Jenni Monet at Indian Country Today recently interviewed James Anaya, UN Special Rapporteur on the Rights of Indigenous Peoples, who remarked, “There needs to be a real reckoning of the history that indigenous people suffered and an understanding that the social conditions [of today] are a direct consequence of this inter-generational trauma.” And though this remark on its face seems encouraging, in that it acknowledges a reality any thinking and caring person can embrace, Anaya then goes on to characterize the relationship of Indigenous nations and modern states as one where the former are subsumed in the latter. It’s almost as though Anaya sets up his audience with an emotional appeal, then subtly attacks their intelligence.
While this colonial characterization might easily slide past careless readers, or small minds captured by the platitudes of corporate compliance, it nonetheless seamlessly undermines the Indigenous resurgence to reclaim their legitimacy as self-governing political entities.

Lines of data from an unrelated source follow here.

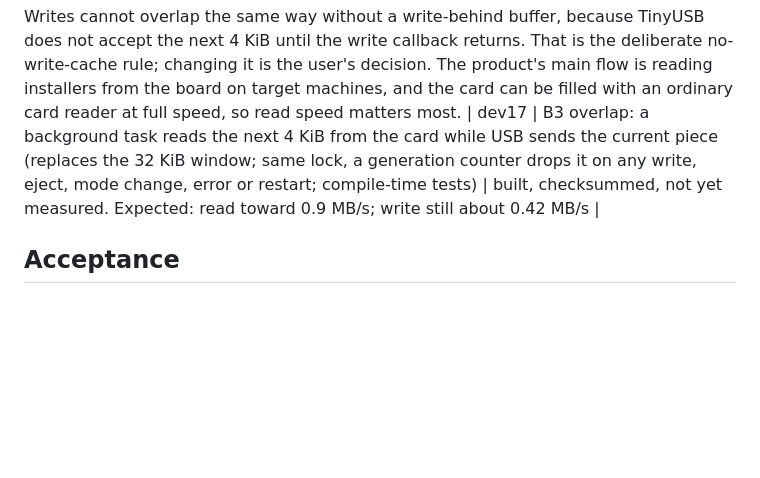
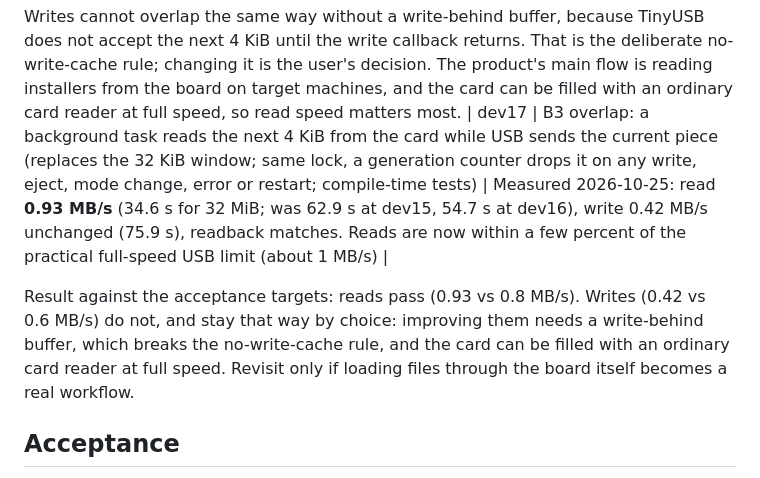
Before and after one commit to WhitehorseIT/wits-deploy, a Markdown page: docs/STORAGE-BENCHMARK.md, the part around the change. Drawn GitHub-style; blank space fills up the shorter version.

Commit message:
Record the dev17 read overlap measurement: reads 0.93 MB/s

```diff
--- a/docs/STORAGE-BENCHMARK.md
+++ b/docs/STORAGE-BENCHMARK.md
@@ -140,7 +140,12 @@ Writes cannot overlap the same way without a write-behind buffer, because TinyUS
 next 4 KiB until the write callback returns. That is the deliberate no-write-cache rule; changing it is
 the user's decision. The product's main flow is reading installers from the board on target machines, and
 the card can be filled with an ordinary card reader at full speed, so read speed matters most.
-| dev17 | B3 overlap: a background task reads the next 4 KiB from the card while USB sends the current piece (replaces the 32 KiB window; same lock, a generation counter drops it on any write, eject, mode change, error or restart; compile-time tests) | built, checksummed, not yet measured. Expected: read toward 0.9 MB/s; write still about 0.42 MB/s |
+| dev17 | B3 overlap: a background task reads the next 4 KiB from the card while USB sends the current piece (replaces the 32 KiB window; same lock, a generation counter drops it on any write, eject, mode change, error or restart; compile-time tests) | Measured 2026-10-25: read **0.93 MB/s** (34.6 s for 32 MiB; was 62.9 s at dev15, 54.7 s at dev16), write 0.42 MB/s unchanged (75.9 s), readback matches. Reads are now within a few percent of the practical full-speed USB limit (about 1 MB/s) |
+
+Result against the acceptance targets: reads pass (0.93 vs 0.8 MB/s). Writes (0.42 vs 0.6 MB/s) do
+not, and stay that way by choice: improving them needs a write-behind buffer, which breaks the
+no-write-cache rule, and the card can be filled with an ordinary card reader at full speed. Revisit only
+if loading files through the board itself becomes a real workflow.
 
 ## Acceptance
 
```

Indigenous Peoples are putting their bodies on the line and it's our responsibility to make sure you know why. That takes time, expertise and resources - and we're up against a constant tide of misinformation and distorted coverage. By supporting IC you're empowering the kind of journalism we need, at the moment we need it most.